[EXERCISE DESCRIPTION]:
Figure out how many lines of the listing include the string "inside"; the reply is only that number.

[RECORDS SUPPLIED]:

"""

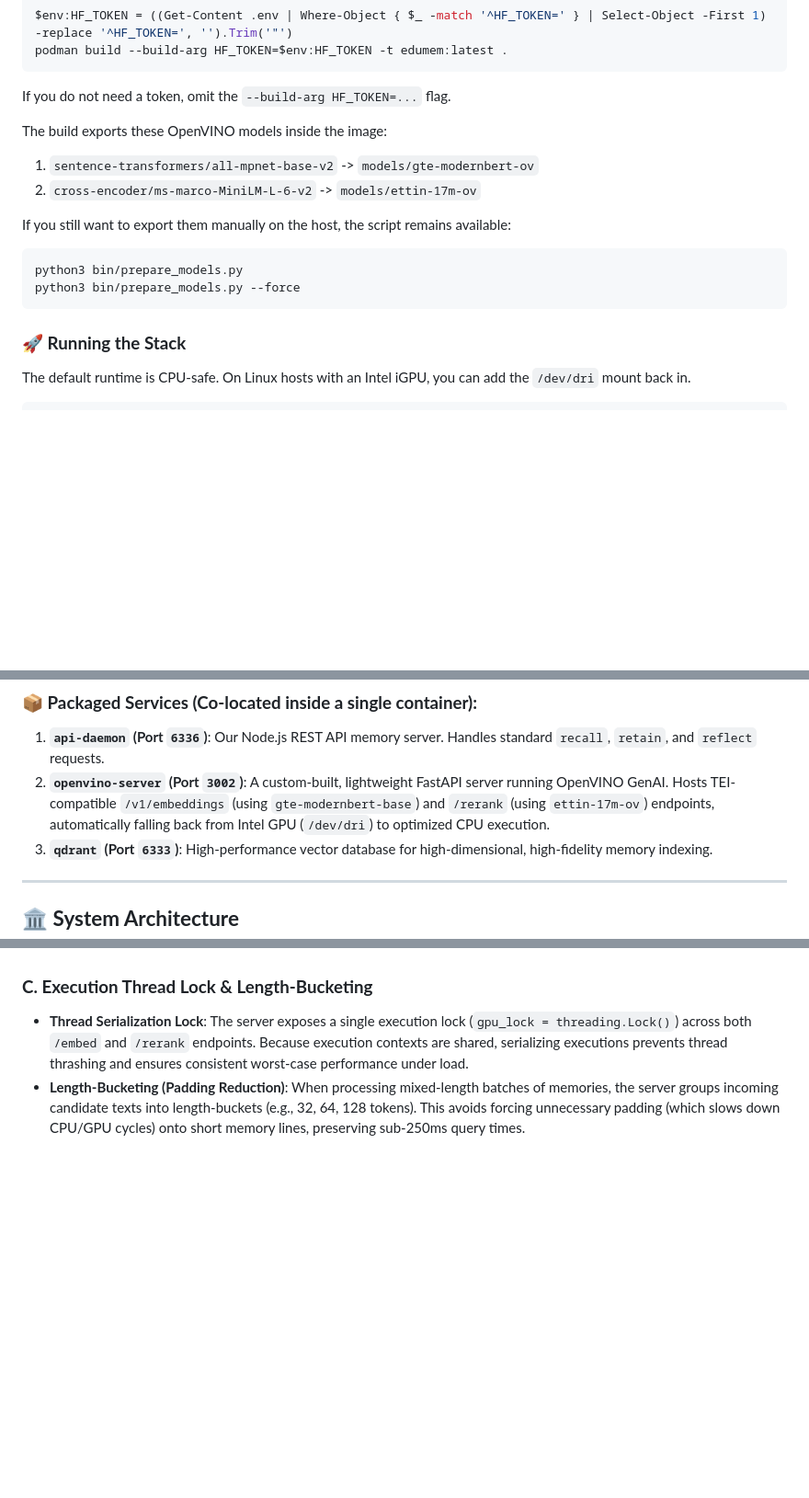
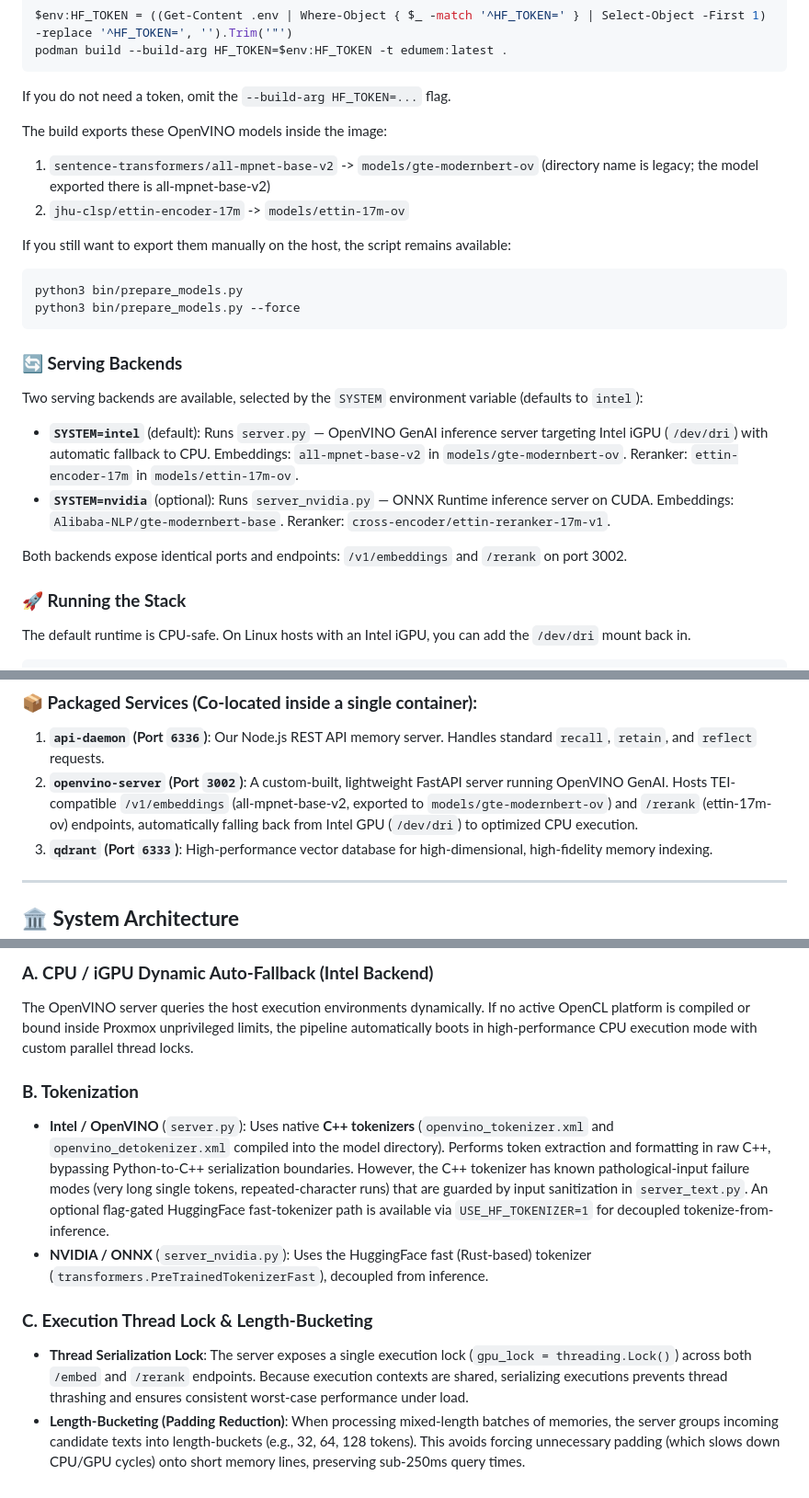
Before and after one commit to EduardoSolanas/edu-agent-memory, a Markdown page: README.md, 3 parts joined by grey strips. Shown at 92% size. Rendered like a GitHub page; blank space fills up the shorter version.

````diff
--- a/README.md
+++ b/README.md
@@ -20,14 +20,21 @@ podman build --build-arg HF_TOKEN=$env:HF_TOKEN -t edumem:latest .
 If you do not need a token, omit the `--build-arg HF_TOKEN=...` flag.
 
 The build exports these OpenVINO models inside the image:
-1. `sentence-transformers/all-mpnet-base-v2` -> `models/gte-modernbert-ov`
-2. `cross-encoder/ms-marco-MiniLM-L-6-v2` -> `models/ettin-17m-ov`
+1. `sentence-transformers/all-mpnet-base-v2` -> `models/gte-modernbert-ov` (directory name is legacy; the model exported there is all-mpnet-base-v2)
+2. `jhu-clsp/ettin-encoder-17m` -> `models/ettin-17m-ov`
 
 If you still want to export them manually on the host, the script remains available:
 ```bash
 python3 bin/prepare_models.py
 python3 bin/prepare_models.py --force
 ```
+
+### **🔄 Serving Backends**
+Two serving backends are available, selected by the `SYSTEM` environment variable (defaults to `intel`):
+- **`SYSTEM=intel`** (default): Runs `server.py` — OpenVINO GenAI inference server targeting Intel iGPU (`/dev/dri`) with automatic fallback to CPU. Embeddings: `all-mpnet-base-v2` in `models/gte-modernbert-ov`. Reranker: `ettin-encoder-17m` in `models/ettin-17m-ov`.
+- **`SYSTEM=nvidia`** (optional): Runs `server_nvidia.py` — ONNX Runtime inference server on CUDA. Embeddings: `Alibaba-NLP/gte-modernbert-base`. Reranker: `cross-encoder/ettin-reranker-17m-v1`.
+
+Both backends expose identical ports and endpoints: `/v1/embeddings` and `/rerank` on port 3002.
 
 ### **🚀 Running the Stack**
 The default runtime is CPU-safe. On Linux hosts with an Intel iGPU, you can add the `/dev/dri` mount back in.
@@ -55,7 +62,7 @@ podman run -d \
 
 ### **📦 Packaged Services (Co-located inside a single container):**
 1.  **`api-daemon` (Port `6336`)**: Our Node.js REST API memory server. Handles standard `recall`, `retain`, and `reflect` requests.
-2.  **`openvino-server` (Port `3002`)**: A custom-built, lightweight FastAPI server running OpenVINO GenAI. Hosts TEI-compatible `/v1/embeddings` (using `gte-modernbert-base`) and `/rerank` (using `ettin-17m-ov`) endpoints, automatically falling back from Intel GPU (`/dev/dri`) to optimized CPU execution.
+2.  **`openvino-server` (Port `3002`)**: A custom-built, lightweight FastAPI server running OpenVINO GenAI. Hosts TEI-compatible `/v1/embeddings` (all-mpnet-base-v2, exported to `models/gte-modernbert-ov`) and `/rerank` (ettin-17m-ov) endpoints, automatically falling back from Intel GPU (`/dev/dri`) to optimized CPU execution.
 3.  **`qdrant` (Port `6333`)**: High-performance vector database for high-dimensional, high-fidelity memory indexing.
 
 ---
@@ -156,3 +205,9 @@ Traditional pipelines use Python's `transformers` tokenizer which runs on a sing
+### **A. CPU / iGPU Dynamic Auto-Fallback (Intel Backend)**
+The OpenVINO server queries the host execution environments dynamically. If no active OpenCL platform is compiled or bound inside Proxmox unprivileged limits, the pipeline automatically boots in high-performance CPU execution mode with custom parallel thread locks.
+
+### **B. Tokenization**
+- **Intel / OpenVINO** (`server.py`): Uses native **C++ tokenizers** (`openvino_tokenizer.xml` and `openvino_detokenizer.xml` compiled into the model directory). Performs token extraction and formatting in raw C++, bypassing Python-to-C++ serialization boundaries. However, the C++ tokenizer has known pathological-input failure modes (very long single tokens, repeated-character runs) that are guarded by input sanitization in `server_text.py`. An optional flag-gated HuggingFace fast-tokenizer path is available via `USE_HF_TOKENIZER=1` for decoupled tokenize-from-inference.
+- **NVIDIA / ONNX** (`server_nvidia.py`): Uses the HuggingFace fast (Rust-based) tokenizer (`transformers.PreTrainedTokenizerFast`), decoupled from inference.
 
 ### **C. Execution Thread Lock & Length-Bucketing**
 *   **Thread Serialization Lock**: The server exposes a single execution lock (`gpu_lock = threading.Lock()`) across both `/embed` and `/rerank` endpoints. Because execution contexts are shared, serializing executions prevents thread thrashing and ensures consistent worst-case performance under load.
````
Also changed, not shown: other parts of README.md (+51 -9 lines).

"""

[ANSWER SPACE]:
3